#### [AIM OF THE TASK]
Check every line below for the word "testing" and copy each one that has it.

########################################

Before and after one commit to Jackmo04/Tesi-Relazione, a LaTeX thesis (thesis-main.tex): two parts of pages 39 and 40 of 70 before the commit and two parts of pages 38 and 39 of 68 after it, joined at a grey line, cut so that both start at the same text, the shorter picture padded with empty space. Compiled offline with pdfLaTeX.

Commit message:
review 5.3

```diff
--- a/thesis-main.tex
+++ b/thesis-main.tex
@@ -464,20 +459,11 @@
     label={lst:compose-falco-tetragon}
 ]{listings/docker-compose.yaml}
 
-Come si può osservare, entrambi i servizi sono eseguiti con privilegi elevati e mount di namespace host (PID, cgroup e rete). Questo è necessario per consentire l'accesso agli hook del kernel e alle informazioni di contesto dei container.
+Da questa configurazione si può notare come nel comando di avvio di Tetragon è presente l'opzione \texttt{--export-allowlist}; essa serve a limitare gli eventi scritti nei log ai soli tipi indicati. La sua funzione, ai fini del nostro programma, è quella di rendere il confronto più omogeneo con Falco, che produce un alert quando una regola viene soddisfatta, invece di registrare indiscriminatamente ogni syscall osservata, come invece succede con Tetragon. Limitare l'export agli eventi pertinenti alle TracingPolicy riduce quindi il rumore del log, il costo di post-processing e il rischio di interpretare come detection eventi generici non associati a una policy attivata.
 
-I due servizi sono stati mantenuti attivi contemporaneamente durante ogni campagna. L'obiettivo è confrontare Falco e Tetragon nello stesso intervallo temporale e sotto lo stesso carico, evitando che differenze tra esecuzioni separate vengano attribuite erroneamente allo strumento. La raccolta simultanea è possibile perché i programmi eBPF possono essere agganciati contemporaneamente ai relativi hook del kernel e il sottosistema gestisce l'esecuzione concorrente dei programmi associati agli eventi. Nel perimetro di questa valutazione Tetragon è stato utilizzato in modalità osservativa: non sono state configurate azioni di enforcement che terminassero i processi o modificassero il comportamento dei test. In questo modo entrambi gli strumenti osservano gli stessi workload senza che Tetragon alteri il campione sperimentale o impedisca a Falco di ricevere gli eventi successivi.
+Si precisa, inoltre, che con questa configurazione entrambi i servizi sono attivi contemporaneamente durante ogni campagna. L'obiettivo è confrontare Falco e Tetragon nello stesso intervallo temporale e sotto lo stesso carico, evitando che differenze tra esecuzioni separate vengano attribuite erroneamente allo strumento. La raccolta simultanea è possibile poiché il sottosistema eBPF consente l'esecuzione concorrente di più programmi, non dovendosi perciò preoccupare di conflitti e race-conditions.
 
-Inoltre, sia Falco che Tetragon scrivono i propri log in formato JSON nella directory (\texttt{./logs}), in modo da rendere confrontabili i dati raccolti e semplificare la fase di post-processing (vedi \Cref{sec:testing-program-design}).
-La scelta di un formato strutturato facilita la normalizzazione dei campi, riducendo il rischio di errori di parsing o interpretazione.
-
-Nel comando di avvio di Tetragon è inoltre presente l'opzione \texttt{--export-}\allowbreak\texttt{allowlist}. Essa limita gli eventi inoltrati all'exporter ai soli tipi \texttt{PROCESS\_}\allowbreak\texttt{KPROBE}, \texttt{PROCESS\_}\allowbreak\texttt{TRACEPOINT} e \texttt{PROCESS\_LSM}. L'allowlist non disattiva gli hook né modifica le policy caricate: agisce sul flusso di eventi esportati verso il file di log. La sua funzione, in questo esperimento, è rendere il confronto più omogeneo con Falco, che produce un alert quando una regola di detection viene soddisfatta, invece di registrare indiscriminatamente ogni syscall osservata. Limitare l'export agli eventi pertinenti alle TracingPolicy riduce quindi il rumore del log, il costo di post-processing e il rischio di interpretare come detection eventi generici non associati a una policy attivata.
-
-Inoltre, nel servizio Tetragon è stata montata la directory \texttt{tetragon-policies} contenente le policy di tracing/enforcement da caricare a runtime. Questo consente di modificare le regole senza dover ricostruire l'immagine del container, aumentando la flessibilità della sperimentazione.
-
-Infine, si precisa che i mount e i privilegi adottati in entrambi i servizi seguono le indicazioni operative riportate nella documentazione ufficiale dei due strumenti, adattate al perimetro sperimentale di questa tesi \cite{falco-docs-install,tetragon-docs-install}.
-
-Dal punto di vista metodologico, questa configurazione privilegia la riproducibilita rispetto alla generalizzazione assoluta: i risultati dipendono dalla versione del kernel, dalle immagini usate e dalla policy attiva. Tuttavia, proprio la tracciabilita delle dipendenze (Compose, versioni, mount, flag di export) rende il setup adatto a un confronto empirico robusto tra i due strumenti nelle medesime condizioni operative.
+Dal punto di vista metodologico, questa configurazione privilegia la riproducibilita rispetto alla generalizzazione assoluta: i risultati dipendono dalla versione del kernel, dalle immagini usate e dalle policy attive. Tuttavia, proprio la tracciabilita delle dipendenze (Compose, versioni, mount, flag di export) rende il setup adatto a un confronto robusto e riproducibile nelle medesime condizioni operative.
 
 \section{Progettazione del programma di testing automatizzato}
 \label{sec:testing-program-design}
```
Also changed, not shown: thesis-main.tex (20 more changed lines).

########################################

#### [RESULT OF THIS EXERCISE]
-Inoltre, sia Falco che Tetragon scrivono i propri log in formato JSON nella directory (\texttt{./logs}), in modo da rendere confrontabili i dati raccolti e semplificare la fase di post-processing (vedi \Cref{sec:testing-program-design}).
 \section{Progettazione del programma di testing automatizzato}
 \label{sec:testing-program-design}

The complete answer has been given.